BRACKET CLOCK Eardley Norton London Ca. 1775
Signed: Eardley Norton London
The eight-day, spring-driven double-fusee movement of this bracket clock consists of going and striking trains with trip repeat. The going train has dead-beat escapement and a short pendulum. The striking train indicates the hours fully on a bell. This can be repeated at all times by pulling a chord to the side of the clock. The backplate is profusely engraved with scroll motifs around the engraved signature cartouche: Eardley Norton London.
The shouldered arched brass dial has a silvered brass chapter ring with Roman hour numerals, Arabic five-minute and minute divisions. There is a date aperture in the matted centre above the VI. The time is indicated by a pair of fine pierced blued-steel hands. There are two subsidiary dials above the chapter ring, the left one for switching of the striking: strike/silent, the right one for regulating timekeeping, a so-called rise-and-fall dial. Between these two is the maker’s signature: Eardley Norton London. The four corners are embellished by cast-brass spandrels.
The walnut-veneered oak bell-top case of this bracket clock shows quality in its finishing, notably in the chamfered corners, which are fluted and reeded. It has windows on all sides with brass-framed glass, so that the movement is entirely visible. The glass in the back door is also arched. There are brass carrying handles of both sides, whilst the front door has pierced sound frets in the top corners. The clock is surmounted by five vase-shaped finials, the top one on a reeded base with delicately pierced supports to the sides. Top and bottom of the case are moulded, whilst the clock rests on four brass bracket feet.
Duration 8 days
Height 48 cm
Width 32 cm
Depth 20 cm
Brian Loomes, Watchmakers & Clockmakers of the World, London, 2006, p. 575.
Eardley Norton was born in Lincolnshire in 1728 and was active as a clockmaker in London, in 1762 in St John Street. In 1770 he became a member of the Clockmakers’ Company.
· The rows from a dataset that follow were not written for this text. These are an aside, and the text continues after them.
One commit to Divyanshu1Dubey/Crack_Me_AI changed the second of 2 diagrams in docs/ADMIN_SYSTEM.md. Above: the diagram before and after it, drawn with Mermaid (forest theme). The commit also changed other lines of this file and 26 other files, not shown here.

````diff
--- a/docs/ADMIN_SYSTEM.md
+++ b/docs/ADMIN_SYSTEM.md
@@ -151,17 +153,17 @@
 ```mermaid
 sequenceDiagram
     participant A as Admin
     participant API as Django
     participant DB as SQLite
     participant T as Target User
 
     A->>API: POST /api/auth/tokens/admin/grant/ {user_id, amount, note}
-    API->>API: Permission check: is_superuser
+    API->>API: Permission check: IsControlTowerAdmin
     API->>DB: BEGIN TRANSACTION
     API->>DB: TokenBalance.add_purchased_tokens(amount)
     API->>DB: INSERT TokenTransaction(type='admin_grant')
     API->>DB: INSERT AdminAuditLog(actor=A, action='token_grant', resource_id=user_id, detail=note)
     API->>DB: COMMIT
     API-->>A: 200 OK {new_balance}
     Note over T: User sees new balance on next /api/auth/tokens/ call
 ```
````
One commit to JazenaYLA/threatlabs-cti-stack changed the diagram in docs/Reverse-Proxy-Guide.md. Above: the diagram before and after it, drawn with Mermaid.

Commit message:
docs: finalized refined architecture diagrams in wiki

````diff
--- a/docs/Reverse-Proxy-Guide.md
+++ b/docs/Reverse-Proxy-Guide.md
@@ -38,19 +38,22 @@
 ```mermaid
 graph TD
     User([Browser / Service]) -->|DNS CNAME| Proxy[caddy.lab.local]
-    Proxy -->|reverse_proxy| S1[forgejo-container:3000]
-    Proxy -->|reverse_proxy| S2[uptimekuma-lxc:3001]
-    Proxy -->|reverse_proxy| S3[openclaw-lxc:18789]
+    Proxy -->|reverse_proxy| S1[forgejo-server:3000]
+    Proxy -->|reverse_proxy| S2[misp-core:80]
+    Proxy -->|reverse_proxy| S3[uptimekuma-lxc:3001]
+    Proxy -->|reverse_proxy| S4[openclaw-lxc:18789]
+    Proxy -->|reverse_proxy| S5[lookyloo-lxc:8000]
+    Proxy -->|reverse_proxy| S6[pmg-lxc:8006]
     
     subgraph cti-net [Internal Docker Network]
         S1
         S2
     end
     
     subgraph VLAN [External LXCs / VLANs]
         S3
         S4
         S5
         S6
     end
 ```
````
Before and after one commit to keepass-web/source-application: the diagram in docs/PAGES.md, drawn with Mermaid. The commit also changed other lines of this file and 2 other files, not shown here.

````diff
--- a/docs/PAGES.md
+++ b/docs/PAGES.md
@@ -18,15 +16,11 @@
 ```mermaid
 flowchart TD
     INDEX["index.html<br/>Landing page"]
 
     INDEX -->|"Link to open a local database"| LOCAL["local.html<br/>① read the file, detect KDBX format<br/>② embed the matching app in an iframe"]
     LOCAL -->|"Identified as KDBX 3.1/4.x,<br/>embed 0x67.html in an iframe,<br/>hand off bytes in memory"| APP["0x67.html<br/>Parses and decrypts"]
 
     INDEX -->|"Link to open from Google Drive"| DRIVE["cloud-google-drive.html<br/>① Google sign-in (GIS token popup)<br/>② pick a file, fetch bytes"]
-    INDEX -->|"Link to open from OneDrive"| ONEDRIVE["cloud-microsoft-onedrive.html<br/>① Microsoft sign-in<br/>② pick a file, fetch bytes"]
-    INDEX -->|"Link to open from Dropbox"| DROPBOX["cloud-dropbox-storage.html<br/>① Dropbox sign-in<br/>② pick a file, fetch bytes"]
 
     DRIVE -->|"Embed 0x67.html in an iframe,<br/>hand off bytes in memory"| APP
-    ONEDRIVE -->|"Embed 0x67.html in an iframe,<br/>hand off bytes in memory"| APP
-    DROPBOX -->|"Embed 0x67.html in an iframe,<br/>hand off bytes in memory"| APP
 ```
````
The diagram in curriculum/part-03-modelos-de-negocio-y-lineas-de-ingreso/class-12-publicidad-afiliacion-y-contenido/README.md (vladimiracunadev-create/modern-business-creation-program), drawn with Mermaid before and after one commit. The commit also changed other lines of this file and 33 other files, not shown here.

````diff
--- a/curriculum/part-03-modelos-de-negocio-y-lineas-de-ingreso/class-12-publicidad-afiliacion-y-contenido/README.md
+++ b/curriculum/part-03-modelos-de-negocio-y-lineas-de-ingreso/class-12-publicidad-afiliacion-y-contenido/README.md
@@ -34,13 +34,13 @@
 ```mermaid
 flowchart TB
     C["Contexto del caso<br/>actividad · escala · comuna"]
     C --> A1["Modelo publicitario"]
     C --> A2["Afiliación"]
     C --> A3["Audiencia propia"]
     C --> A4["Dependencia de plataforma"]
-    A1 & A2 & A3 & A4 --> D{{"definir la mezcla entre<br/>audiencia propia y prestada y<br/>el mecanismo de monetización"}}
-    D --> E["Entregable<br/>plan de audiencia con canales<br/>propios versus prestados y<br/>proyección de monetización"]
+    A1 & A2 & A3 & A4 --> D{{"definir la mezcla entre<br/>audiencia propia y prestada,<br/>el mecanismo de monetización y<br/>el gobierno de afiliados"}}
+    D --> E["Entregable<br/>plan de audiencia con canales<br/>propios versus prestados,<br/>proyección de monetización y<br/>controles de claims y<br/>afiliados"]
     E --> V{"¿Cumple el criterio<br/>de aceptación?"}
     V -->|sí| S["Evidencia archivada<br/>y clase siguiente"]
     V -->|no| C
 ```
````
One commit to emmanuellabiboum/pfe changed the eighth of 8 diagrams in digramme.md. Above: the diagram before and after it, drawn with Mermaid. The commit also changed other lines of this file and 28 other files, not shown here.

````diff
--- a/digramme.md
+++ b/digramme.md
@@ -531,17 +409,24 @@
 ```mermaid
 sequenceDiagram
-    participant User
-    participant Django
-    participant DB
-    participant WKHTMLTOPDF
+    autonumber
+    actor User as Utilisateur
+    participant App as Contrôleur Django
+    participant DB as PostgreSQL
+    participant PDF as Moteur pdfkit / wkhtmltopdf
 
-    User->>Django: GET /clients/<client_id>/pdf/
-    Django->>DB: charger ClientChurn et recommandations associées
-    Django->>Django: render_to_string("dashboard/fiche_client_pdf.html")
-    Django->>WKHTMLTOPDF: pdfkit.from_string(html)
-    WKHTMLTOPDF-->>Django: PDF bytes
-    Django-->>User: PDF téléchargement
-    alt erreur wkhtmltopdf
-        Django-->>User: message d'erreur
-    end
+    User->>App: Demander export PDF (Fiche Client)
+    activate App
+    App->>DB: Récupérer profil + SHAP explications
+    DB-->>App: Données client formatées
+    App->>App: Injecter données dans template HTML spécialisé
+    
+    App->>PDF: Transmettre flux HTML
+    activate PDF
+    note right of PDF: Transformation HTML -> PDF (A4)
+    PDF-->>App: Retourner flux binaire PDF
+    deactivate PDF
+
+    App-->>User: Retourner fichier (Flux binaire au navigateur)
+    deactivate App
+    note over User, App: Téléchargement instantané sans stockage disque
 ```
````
A year later he obtained a patent for a striking mechanism for clocks and for repeat work in a watch. He died in 1792.